    I do want to comment on your last paragraph though. One “compromise” I’ve proposed on the torture issue is that torturers simply be permitted to make use of the necessity defense (since this already should be available to them, this really isn’t a compromise). If they raise the affirmative defense of necessity, then it winds up acting as a post hoc trial on the guilt or innocence of the torture victim and of the propriety of the torture. The response generally has been that this will make government agents too hesitant to use “enhanced interrogation techniques” to save lives; I say that’s a bunch of poppycock – if you’re going to torture, you damn well better be 100% sure that the guy you’re torturing is not only guilty but possesses information that will save lives that would otherwise be in imminent (I emphasize imminent) danger, and is going to actually divulge that information if he’s tortured.

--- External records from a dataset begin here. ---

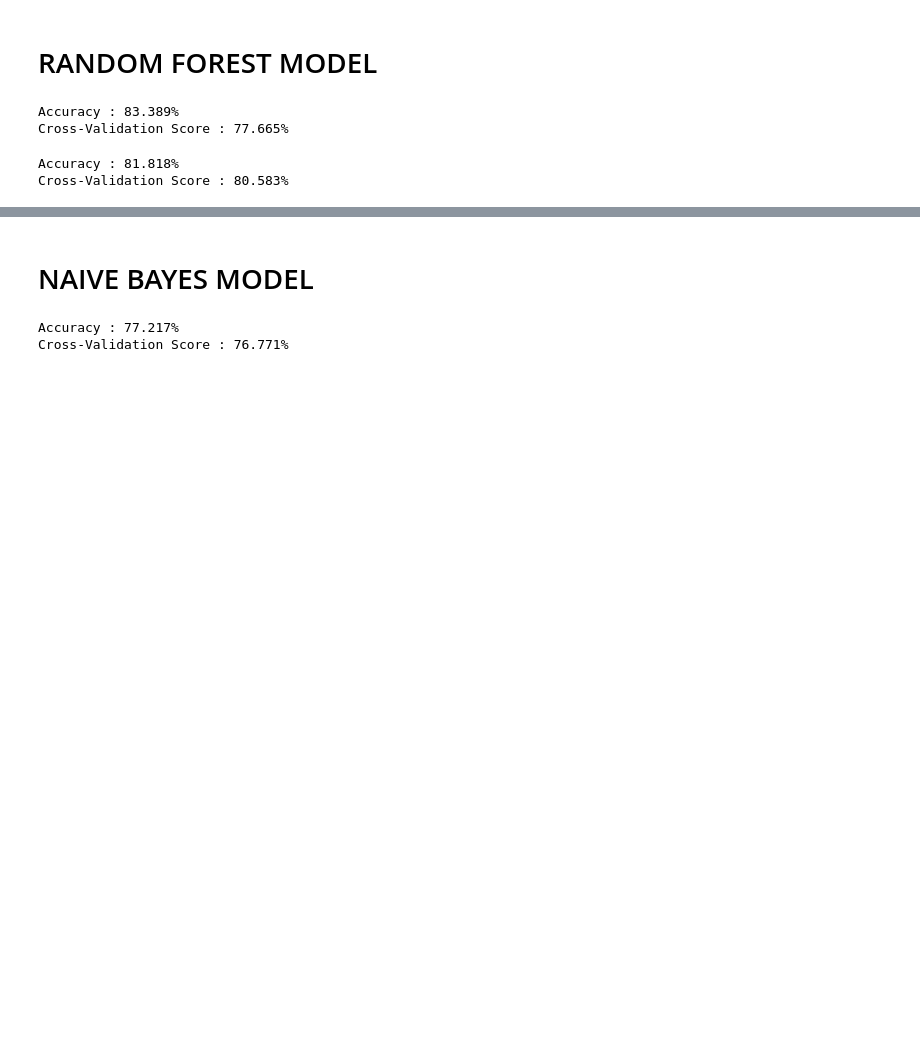
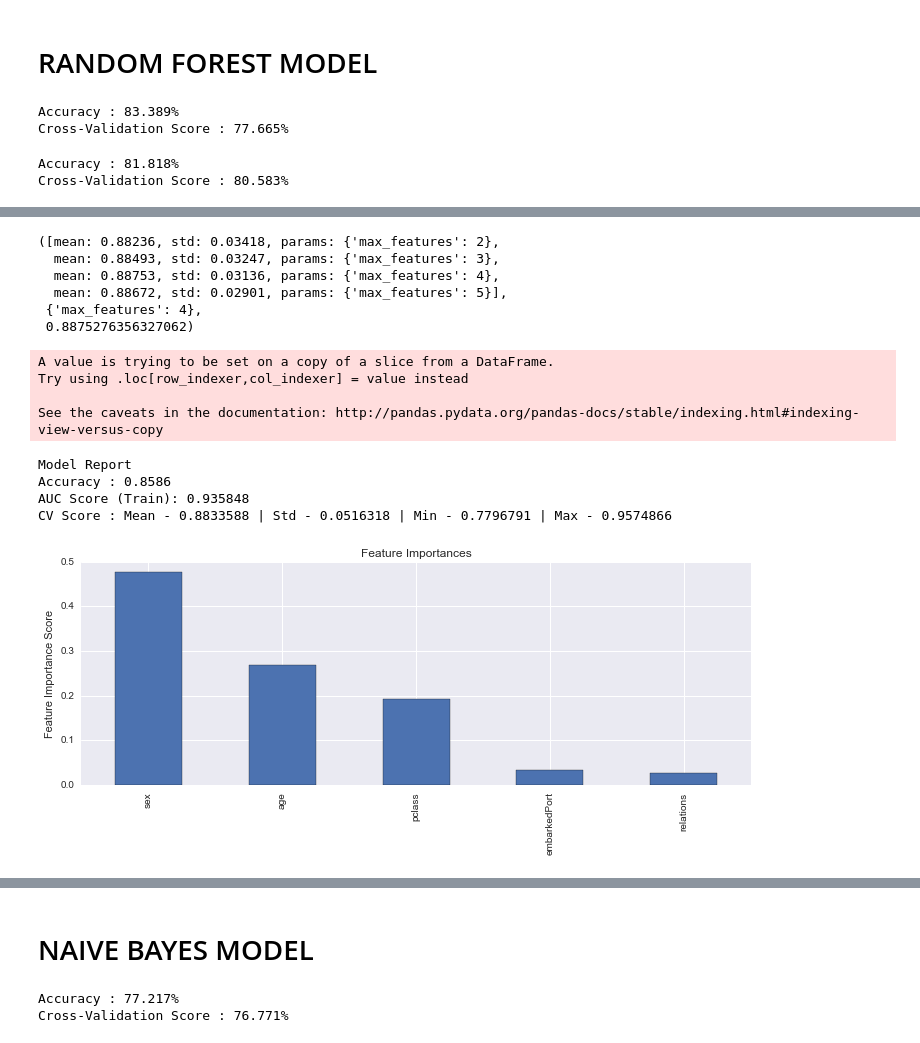
Before and after one commit to svjt78/Titanic-Predictive-Analytics-with-Kaggle-Dataset, a Jupyter notebook: Titanic-Predictive-Model-with-Kaggle_dataset.ipynb, the cells around one changed output, grey strips where cells are left out. Drawn from its saved outputs; the diff is of its cells as text; code cells hidden in the pictures; blank space fills up the shorter version.

```diff
--- a/Titanic-Predictive-Model-with-Kaggle_dataset.ipynb
+++ b/Titanic-Predictive-Model-with-Kaggle_dataset.ipynb
@@ -1092,0 +1234,31 @@ Cross-Validation Score : 80.583%
+# %%
+#Tune max_feature
+param_test4 = {'max_features': [2,3,4,5]}
+gsearch4 = GridSearchCV(estimator = RandomForestClassifier(n_estimators =40,  oob_score = "TRUE", n_jobs = -1,
+    random_state =10, max_features = "sqrt", max_depth = 9, min_samples_split = 20, min_samples_leaf = 5),
+                        param_grid = param_test4, scoring='roc_auc',n_jobs=4,iid=False, cv=5)
+gsearch4.fit(df2[predictors],df2[response])
+gsearch4.grid_scores_, gsearch4.best_params_, gsearch4.best_score_
+# %% [output]
+([mean: 0.88236, std: 0.03418, params: {'max_features': 2},
+  mean: 0.88493, std: 0.03247, params: {'max_features': 3},
+  mean: 0.88753, std: 0.03136, params: {'max_features': 4},
+  mean: 0.88672, std: 0.02901, params: {'max_features': 5}],
+ {'max_features': 4},
+ 0.8875276356327062)
+# %%
+#Calibrate with RF
+predictors = [x for x in df2.columns if x not in [response, IDcol, CabinID]]
+rfm0 = RandomForestClassifier(n_estimators =40,  oob_score = "TRUE", n_jobs = -1,
+    random_state =10, max_features = 4, max_depth = 9, min_samples_split = 20, min_samples_leaf = 5)
+modelfit(rfm0, df2, predictors)
+# %% [output]
+A value is trying to be set on a copy of a slice from a DataFrame.
+Try using .loc[row_indexer,col_indexer] = value instead
+
+See the caveats in the documentation: http://pandas.pydata.org/pandas-docs/stable/indexing.html#indexing-view-versus-copy
+Model Report
+Accuracy : 0.8586
+AUC Score (Train): 0.935848
+CV Score : Mean - 0.8833588 | Std - 0.0516318 | Min - 0.7796791 | Max - 0.9574866
+[figure, added]
```
Also changed, not shown: parts of 32 cells of this notebook.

I also say that government agents damn well better be pretty hesitant to break laws against torture.Report

  29. Mark,

    With all these lawyers, I sometimes don’t think I’m smart enough to engage in this conversation…

    I have to say that I am conflicted about this whole situation. On the one hand, I am glad they have been released because we need to know what happened. I have considered a truth commission of some type that would lay out what happened and how to keep it from happening again.

    Where I feel unnerved is when it comes to prosecution. I think the lawyers are culpable, but then so are those who inflicted the torture. It was at Nuremberg that we said that “I was only following orders,” was not an excuse. If we are going to prosecute, then we should prosecute all of those who are culpable and not pick and choose.

    But I am concerned about the consequences of all this. Will trying those responsible, even up to the President, make us a better nation or will it divide us further? Will such trials lead to a more risk averse government, where no one will do anything that might get them in trouble later?

    I think about how other nations have dealt with such issues. South Africa used truth commissions. I think about my recent trip to Argentina and remembering the stories of what went on during their military dicatorship. I could go on. What happened here is not necessarily the same, but it does ask what is demanded here: truth or justice or both? And will that demand unleash other demons?

    So, that’s my story. Maybe I seem like a coward, but this is how I am feeling.Report

  30. Dennis:
    Thanks for the comment, but there’s no reason to be hesitant to interject. If I’ve learned anything from blogging the last two years, it’s that sometimes you’re not as smart as you think you are, sometimes you’ve got more to add than you think you do, and sometimes the people you think are smarter than you aren’t really all that smart. If it winds up being the first of those three, then the worst thing that happens is you learn something; if it’s the middle, then you both learn and teach something, and if it’s the latter, then you just teach something. In any case, you can’t lose.

    The fact is, these really aren’t easy issues, and even though I’m less conflicted than I was this morning, I’m still conflicted. I think your point about looking at how other nations have handled similar types of concerns is an important one that may well prove to be the answer.Report

  31. Avatar Michael Drew says:

    Boumediene, as I understood it, relied for its purposes on at least an attenuated finding that Guantanamo, for some legal purposes, is U.S. territory (I’m open to correction on that udnerstanding). If that is accurate, could that complicate prosecution under U.S. criminal statutes on torture? (Not a lawyer.)Report